Recognize these two shy, sensitive guys? You should. They are, in turn, Bill Gates and Steve Jobs. Or, rather, they are the fictionalized doppelgdngers of the technology world's most famous titans -- hence, the indulgent aw-shucks psychoanalysis.
The explosive growth of the technology industry has built not only a world of powerful and ridiculously wealthy CEOs and founders, but a vast population of writer-manqui tech workers who are eager to compose the Silicon Valley Novel based on their own time there. There have been some notable successes -- Douglas Coupland, Po Bronson and an array of other tech-fiction poster children -- but they're only just scratching the surface of the novels we'll likely be seeing in the upcoming years.
For example, meet two of the more recent Silicon Valley fiction contenders: "The Deal," due for release next week, and written by Joe Hutsko, a former "Apple insider" and technical advisor to former Apple CEO John Scully; and "Ulterior Motive" by Daniel Oran, a former Microsoft project manager and the man responsible for that "Start" button on Windows98 (as the book flap proudly blares). Both books imagine thrilling scenarios surrounding the authors' former employers. But although the worlds Oran and Hutsko have created are based on the real-life struggles of Gates and Jobs, the resemblance to the real world of Silicon Valley pretty much stops there. In this case, at least, fiction is far stranger than truth.
"The Deal" tells the story of the rivalry between Peter Jones, the mercurial founder of Via Computer, and Matthew Locke, the former soft-drink beverage executive who takes over as CEO during a boardroom putsch. Sound familiar?

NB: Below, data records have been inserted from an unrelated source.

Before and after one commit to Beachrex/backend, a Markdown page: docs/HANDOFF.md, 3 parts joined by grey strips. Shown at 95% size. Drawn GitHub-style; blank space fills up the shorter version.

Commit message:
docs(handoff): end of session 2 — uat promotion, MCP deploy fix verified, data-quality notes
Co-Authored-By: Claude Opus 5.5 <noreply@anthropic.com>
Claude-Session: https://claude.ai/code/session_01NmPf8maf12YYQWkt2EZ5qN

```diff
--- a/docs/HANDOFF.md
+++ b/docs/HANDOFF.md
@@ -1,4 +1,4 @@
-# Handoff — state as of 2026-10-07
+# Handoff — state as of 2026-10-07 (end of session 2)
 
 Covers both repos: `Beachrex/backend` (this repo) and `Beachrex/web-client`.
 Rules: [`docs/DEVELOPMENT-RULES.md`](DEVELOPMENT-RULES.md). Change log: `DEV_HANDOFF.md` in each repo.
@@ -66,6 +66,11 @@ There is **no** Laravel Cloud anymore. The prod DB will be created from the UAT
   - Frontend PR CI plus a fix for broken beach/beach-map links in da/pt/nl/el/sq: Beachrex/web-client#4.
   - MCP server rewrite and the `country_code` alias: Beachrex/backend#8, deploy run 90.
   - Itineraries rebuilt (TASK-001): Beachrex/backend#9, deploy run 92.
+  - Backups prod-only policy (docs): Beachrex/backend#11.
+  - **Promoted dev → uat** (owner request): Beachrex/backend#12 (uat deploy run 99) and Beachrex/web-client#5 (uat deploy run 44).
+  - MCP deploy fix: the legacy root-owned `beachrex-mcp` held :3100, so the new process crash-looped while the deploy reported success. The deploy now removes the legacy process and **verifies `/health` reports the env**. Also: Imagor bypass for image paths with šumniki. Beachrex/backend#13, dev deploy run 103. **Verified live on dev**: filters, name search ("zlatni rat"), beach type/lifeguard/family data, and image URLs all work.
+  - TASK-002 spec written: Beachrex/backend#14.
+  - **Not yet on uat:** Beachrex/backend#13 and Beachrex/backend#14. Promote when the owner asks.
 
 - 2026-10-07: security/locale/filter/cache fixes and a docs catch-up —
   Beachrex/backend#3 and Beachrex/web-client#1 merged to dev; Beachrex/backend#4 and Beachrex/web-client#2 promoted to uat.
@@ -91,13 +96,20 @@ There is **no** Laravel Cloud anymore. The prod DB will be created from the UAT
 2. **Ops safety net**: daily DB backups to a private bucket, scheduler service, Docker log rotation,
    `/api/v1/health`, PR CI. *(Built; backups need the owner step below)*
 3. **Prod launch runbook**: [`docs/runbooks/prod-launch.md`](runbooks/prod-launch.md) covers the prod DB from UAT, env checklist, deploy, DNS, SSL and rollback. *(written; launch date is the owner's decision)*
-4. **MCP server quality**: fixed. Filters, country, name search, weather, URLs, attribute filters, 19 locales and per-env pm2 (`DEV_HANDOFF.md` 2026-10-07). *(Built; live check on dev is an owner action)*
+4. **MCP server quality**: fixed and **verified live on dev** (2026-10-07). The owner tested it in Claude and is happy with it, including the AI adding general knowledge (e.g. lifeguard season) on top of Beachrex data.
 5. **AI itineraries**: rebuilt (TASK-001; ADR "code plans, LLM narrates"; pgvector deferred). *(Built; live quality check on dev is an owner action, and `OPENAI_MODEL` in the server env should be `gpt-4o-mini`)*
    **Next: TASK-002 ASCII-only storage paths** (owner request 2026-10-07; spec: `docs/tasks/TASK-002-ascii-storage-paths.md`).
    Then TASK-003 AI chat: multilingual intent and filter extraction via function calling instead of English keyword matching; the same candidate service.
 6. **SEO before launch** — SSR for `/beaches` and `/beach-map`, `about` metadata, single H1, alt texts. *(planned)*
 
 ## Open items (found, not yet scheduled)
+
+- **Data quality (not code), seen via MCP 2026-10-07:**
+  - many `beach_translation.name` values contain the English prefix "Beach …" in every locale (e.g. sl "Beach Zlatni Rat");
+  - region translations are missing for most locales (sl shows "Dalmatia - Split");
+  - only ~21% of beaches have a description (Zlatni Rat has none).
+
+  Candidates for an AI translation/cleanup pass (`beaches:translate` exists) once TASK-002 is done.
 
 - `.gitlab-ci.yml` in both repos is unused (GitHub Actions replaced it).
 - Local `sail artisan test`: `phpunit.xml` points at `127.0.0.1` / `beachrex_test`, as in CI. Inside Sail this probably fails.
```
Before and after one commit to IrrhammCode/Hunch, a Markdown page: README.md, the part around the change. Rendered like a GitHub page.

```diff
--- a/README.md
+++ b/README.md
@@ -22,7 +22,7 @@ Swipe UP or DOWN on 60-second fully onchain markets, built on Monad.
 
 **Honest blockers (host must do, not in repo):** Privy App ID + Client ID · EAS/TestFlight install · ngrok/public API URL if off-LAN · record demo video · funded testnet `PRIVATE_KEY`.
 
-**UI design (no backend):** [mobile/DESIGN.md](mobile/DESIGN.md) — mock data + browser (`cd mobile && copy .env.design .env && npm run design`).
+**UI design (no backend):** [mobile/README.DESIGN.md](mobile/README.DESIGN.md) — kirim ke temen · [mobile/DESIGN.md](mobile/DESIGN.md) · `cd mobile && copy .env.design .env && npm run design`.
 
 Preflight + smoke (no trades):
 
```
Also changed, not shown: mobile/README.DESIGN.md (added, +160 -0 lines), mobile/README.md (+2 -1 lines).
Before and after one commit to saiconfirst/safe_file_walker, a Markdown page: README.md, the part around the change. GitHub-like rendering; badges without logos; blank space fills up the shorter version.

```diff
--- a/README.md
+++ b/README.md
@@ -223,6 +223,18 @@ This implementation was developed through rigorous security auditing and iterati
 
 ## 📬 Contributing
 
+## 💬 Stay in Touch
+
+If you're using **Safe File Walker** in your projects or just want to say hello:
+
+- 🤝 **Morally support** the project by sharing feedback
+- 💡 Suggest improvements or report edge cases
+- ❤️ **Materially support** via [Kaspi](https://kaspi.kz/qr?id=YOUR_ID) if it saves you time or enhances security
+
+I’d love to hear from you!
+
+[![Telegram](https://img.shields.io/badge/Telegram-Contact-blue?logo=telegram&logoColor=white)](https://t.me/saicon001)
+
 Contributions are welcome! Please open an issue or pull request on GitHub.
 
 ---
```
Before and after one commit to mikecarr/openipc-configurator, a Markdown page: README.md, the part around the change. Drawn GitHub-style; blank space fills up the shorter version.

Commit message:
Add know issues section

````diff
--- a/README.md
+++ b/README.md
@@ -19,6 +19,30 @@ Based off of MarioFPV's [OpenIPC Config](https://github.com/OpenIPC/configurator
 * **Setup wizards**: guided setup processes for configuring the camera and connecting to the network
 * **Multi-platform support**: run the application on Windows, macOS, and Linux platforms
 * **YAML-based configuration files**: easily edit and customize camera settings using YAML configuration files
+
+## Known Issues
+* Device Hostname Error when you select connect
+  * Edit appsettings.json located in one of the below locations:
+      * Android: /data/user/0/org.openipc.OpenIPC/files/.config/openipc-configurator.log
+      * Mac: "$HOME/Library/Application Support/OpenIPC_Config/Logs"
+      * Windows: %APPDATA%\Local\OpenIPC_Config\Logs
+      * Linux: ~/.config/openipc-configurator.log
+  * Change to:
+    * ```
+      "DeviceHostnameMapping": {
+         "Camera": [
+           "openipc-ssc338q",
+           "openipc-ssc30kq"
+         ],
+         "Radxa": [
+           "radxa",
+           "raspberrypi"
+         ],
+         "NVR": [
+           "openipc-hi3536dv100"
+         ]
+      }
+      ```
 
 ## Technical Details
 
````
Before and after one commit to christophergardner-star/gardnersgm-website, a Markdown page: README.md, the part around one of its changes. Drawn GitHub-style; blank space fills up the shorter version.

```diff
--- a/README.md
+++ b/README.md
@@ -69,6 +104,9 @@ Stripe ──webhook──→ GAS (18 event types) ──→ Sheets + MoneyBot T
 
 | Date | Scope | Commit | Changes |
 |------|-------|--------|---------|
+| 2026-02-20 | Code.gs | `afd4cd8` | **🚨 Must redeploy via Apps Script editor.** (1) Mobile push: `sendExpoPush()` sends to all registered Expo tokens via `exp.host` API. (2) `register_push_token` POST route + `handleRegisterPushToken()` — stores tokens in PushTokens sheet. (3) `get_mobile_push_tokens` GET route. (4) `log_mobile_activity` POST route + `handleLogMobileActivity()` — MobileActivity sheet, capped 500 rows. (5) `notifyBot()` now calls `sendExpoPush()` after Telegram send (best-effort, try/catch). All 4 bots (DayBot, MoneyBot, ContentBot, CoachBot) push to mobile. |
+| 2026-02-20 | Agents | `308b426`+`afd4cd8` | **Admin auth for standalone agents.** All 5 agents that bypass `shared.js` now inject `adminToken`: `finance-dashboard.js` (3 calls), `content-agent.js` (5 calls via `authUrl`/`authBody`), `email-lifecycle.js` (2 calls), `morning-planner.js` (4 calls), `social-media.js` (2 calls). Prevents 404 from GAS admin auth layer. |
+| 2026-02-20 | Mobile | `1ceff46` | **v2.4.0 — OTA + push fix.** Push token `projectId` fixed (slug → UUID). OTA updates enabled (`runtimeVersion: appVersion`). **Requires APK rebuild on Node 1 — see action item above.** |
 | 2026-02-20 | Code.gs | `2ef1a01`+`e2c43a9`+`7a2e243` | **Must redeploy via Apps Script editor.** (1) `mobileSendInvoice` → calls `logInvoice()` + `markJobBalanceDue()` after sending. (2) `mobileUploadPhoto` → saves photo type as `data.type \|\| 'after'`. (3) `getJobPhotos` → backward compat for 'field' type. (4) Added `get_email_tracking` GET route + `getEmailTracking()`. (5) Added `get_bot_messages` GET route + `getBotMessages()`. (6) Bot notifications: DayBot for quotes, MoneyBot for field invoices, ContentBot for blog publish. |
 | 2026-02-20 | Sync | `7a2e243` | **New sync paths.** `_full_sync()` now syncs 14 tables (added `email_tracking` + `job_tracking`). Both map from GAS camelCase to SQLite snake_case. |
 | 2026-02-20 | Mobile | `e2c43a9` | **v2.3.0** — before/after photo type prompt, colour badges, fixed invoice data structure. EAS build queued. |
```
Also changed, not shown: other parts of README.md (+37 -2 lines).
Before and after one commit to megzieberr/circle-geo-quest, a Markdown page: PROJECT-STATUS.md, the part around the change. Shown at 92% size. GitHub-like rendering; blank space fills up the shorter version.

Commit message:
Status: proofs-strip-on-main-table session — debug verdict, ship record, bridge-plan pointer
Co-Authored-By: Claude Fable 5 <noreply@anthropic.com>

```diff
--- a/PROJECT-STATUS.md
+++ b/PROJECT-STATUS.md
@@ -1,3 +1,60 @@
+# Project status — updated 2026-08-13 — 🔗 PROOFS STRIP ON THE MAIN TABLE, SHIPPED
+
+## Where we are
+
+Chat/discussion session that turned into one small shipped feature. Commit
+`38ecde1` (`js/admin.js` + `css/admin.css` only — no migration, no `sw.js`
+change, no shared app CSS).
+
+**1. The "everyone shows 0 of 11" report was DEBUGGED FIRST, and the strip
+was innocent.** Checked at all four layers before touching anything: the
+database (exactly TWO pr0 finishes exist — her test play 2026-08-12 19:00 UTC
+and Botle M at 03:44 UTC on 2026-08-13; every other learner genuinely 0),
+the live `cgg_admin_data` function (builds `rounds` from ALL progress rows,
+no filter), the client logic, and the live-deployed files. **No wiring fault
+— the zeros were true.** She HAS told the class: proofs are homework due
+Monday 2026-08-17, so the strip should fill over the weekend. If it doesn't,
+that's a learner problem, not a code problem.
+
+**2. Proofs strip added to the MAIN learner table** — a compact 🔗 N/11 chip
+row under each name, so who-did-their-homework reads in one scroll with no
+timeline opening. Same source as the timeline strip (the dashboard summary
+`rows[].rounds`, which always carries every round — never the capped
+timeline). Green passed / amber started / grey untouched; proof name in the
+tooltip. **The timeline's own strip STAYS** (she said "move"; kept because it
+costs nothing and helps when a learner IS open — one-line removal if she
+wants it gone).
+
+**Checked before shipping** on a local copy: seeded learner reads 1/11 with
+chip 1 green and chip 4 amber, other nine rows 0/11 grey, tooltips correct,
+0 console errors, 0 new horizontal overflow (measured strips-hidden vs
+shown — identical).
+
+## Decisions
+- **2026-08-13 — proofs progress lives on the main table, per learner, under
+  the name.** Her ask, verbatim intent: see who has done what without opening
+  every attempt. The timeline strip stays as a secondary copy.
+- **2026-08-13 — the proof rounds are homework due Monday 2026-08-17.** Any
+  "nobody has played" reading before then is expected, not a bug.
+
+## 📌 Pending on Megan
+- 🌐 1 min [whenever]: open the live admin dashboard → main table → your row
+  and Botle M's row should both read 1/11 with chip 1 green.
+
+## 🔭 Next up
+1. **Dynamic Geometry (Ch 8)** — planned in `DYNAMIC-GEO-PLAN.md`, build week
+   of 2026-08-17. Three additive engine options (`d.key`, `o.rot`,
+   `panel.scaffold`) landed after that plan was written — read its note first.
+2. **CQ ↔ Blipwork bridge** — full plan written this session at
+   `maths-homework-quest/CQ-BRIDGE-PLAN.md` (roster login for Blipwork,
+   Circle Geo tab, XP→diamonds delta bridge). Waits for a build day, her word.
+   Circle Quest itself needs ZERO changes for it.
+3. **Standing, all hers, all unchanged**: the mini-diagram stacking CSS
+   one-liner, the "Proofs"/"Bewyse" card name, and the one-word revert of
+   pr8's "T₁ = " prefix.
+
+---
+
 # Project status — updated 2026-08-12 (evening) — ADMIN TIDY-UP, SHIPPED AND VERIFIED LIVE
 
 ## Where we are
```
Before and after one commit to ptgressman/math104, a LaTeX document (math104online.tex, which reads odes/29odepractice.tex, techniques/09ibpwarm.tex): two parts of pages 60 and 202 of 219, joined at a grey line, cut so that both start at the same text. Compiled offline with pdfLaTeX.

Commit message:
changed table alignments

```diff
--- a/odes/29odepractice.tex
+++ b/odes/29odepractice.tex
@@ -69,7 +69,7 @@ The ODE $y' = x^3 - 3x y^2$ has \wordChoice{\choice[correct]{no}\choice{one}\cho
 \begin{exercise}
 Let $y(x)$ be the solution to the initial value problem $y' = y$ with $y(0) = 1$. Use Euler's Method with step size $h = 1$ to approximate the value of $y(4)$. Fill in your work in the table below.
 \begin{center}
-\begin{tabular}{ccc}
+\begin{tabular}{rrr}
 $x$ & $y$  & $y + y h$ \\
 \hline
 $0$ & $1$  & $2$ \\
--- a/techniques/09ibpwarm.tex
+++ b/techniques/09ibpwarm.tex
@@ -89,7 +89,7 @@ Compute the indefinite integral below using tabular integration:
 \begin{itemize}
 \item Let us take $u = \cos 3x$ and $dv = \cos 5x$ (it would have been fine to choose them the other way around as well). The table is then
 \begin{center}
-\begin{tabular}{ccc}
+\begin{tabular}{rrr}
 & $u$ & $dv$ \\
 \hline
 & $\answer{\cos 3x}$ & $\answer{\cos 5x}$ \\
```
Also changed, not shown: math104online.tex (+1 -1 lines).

It should -- "The Deal" is loosely based on the infamous 1985 boardroom battle that replaced Jobs as Apple Computer's CEO with former Pepsi executive John Scully.
Of course, "The Deal" is a fanciful version of that conflict. So while there are lots of thinly veiled but recognizable Valley companies -- International Computing Products (IBM), Future Processing (Intel), World Online (AOL) and, of course, the reviled mega-software company PCSoft (take a wild guess) -- there's a cornucopia of shenanigans that you won't find in any Valley history tome.
Sure, both the true life story of Apple and the tale of Via end with Jobs back in charge (sorry to ruin the ending, but it isn't rocket science), but the real life story of Jobs' demise and triumphal return are probably more suited for a business profile than a boardroom thriller. So Hutsko has invented a whole array of complicated plot devices -- conspiracies (a devious plan to sell Via to ICP), more conspiracies (a mysterious online affair conducted by Locke's dimwitted wife) and lots of sex (a coke-addicted Stanford babe who takes advantage of a drunken Jones). Not to mention an even more triumphal return for Jones -- though the real Jobs eventually emerged with the nattily packaged iMac, Hutsko's Jones instead comes up with a paradigm-shifting hand-held computer (like a PalmPilot crossed with voice recognition), and makes his comeback in less than a year.
But the fantasy that Hutsko wraps around Jobs is nothing compared to the one that Daniel Oran has concocted around Gates.